How I moved my MySQL database on FreeBSD

This page details how I moved my MySQL database data directory from /var/db/mysql to /usr/local/var/db/mysql on a FreeBSD operating system.

I have a database server running in a FreeBSD jail called (confusingly) mysql, and one of the databases is very large. I made a dump using

mysqldump -u nobita -p -h mysql nobita2 > nobita2-dump
Here the user name (-u) is nobita and the database name is nobita2, because "nobita" is my code name for my handwriting recognition project, and the host name (-h) is mysql. The size of the SQL dump is 2,558,344,226 bytes:
$ ll nobita2-dump 
-rw-r--r--  1 ben  ben  2558344226 Nov 12 09:13 nobita2-dump
This file contains every little thing anyone has drawn on that 300x300 square at the above web site since 14 November 2008, so it's a fairly large file.

I need to do some work on the database and want to make a back up before doing the work, in case something goes wrong. In order to test the restore part of the backup, I tried to insert the above huge database file into the non-jail database server. Unfortunately it hung up. I wondered why it hung up, and then found that the filesystem on /var was full.

So I needed to move the MySQL database directory away from the /var partition. I googled for some advice, and from what I saw on the web, it looked like it would be possible to just move all the files under /var/db/mysql to the new directory and restart the database server, and everything would be OK. (But you can't believe everything you read, can you?)

The first thing I did was to edit /etc/rc.conf (manual page: rc.conf) to

Then I tried to stop the mysql server with
/usr/local/etc/rc.d/mysql-server stop
However, this didn't work; it complained that a file called /usr/local/var/db/mysql/ didn't exist. So I removed the above line from /etc/rc.conf and tried again. This time the server stopped OK. Then I re-did the above edit of /etc/rc.conf. Then I made a directory, and changed the owner of the directory
mkdir -p /usr/local/var/db/mysql/
chown mysql !$
chgrp mysql !$
Then I copied all the files from the /var/db/mysql to the new directory:
cp -R /var/db/mysql/ /usr/local/var/db/mysql/
Then I started the database server again:
/usr/local/etc/rc.d/mysql-server start
Unfortunately this hung for a second or two and then stopped. There was nothing in the error log! Oh yes, I forgot one vital stage:
cd /usr/local/var/db/mysql/
chown -R mysql *
Without doing that, all the files that I'd copied with cp -R were still owned by "root", so poor old mysql didn't even have permission to write in its own error log, and so there was nothing it could do except stop.
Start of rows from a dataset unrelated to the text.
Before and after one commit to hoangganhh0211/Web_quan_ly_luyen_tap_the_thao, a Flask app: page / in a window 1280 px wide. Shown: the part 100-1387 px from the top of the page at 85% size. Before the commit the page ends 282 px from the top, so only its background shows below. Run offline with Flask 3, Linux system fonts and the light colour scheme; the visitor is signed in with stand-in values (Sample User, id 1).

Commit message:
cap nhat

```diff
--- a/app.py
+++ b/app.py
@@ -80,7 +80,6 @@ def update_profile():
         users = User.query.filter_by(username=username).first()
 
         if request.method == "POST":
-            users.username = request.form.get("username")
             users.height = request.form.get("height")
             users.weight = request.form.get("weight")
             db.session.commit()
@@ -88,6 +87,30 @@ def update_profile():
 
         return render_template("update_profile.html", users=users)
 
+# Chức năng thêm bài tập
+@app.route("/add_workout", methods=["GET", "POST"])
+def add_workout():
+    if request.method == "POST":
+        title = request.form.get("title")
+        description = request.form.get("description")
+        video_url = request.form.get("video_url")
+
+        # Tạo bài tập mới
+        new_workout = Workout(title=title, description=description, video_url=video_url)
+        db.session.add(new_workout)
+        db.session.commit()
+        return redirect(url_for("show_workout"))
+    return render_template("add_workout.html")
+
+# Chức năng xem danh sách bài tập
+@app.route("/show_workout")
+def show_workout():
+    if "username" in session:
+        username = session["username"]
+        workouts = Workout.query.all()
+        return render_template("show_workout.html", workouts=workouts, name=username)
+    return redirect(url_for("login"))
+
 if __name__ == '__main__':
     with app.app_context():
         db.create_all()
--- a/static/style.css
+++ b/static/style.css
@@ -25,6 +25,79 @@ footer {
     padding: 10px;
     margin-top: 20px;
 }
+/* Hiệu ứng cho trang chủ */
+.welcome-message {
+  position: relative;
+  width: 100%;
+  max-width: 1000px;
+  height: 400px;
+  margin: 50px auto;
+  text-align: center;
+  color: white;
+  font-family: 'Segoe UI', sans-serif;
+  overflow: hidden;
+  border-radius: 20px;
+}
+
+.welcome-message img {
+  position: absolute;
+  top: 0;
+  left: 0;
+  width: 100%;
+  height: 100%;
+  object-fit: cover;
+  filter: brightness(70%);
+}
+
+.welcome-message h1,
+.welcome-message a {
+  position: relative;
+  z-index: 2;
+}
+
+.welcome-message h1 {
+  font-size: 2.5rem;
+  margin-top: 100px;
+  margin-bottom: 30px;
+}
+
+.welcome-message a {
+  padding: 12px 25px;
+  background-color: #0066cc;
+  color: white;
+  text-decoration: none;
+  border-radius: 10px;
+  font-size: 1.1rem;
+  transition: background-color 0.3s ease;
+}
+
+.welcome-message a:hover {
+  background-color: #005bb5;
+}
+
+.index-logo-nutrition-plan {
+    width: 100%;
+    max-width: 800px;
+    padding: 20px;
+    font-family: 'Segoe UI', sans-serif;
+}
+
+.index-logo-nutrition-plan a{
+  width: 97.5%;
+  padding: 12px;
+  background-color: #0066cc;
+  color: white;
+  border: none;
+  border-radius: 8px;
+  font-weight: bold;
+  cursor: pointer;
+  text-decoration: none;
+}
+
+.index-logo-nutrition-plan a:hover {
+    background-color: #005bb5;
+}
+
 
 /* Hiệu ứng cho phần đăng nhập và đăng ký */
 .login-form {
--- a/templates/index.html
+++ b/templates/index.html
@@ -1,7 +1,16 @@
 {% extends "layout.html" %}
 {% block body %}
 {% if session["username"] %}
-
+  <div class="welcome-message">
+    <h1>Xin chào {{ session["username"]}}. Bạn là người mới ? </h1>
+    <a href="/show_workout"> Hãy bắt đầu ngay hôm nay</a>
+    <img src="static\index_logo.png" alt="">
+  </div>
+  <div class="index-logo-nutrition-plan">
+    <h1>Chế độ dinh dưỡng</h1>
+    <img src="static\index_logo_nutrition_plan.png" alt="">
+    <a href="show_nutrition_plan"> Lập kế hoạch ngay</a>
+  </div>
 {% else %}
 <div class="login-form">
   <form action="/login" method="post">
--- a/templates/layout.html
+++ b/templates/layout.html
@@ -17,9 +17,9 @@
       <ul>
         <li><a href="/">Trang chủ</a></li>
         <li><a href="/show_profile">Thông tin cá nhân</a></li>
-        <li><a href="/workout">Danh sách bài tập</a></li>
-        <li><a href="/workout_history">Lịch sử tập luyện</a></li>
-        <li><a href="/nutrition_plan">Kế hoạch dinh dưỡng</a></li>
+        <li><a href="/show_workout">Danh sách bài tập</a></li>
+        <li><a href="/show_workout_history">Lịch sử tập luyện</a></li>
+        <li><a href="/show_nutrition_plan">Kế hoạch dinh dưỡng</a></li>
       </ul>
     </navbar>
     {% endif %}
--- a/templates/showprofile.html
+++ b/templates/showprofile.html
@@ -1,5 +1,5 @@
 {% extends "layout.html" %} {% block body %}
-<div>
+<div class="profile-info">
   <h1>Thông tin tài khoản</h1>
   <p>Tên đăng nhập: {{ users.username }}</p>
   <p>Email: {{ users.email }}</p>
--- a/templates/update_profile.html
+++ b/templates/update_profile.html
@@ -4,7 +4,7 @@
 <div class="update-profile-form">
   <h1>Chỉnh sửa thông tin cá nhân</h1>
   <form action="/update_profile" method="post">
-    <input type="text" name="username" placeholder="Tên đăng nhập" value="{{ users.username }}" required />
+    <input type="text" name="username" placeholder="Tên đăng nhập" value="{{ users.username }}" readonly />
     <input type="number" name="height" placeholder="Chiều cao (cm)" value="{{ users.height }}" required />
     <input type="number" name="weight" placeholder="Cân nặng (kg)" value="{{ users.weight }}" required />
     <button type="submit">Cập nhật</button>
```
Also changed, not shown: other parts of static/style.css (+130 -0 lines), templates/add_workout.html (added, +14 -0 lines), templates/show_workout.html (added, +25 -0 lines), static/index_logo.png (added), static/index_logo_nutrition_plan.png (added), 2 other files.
Now I tried to connect to the database with the usual command:

/usr/local/etc/rc.d/mysql-server start
mysql -u root -p
I connected and found that everything seemed to be in perfect working order. So as far as I can tell, it is OK to use cp -R to copy all the database files. However, I'm not an expert on MySQL, so please don't rely just on the above story.

Copyright © Ben Bullock 2009-2023. All rights reserved. For comments, questions, and corrections, please email Ben Bullock ( or use the discussion group at Google Groups. / Privacy / Disclaimer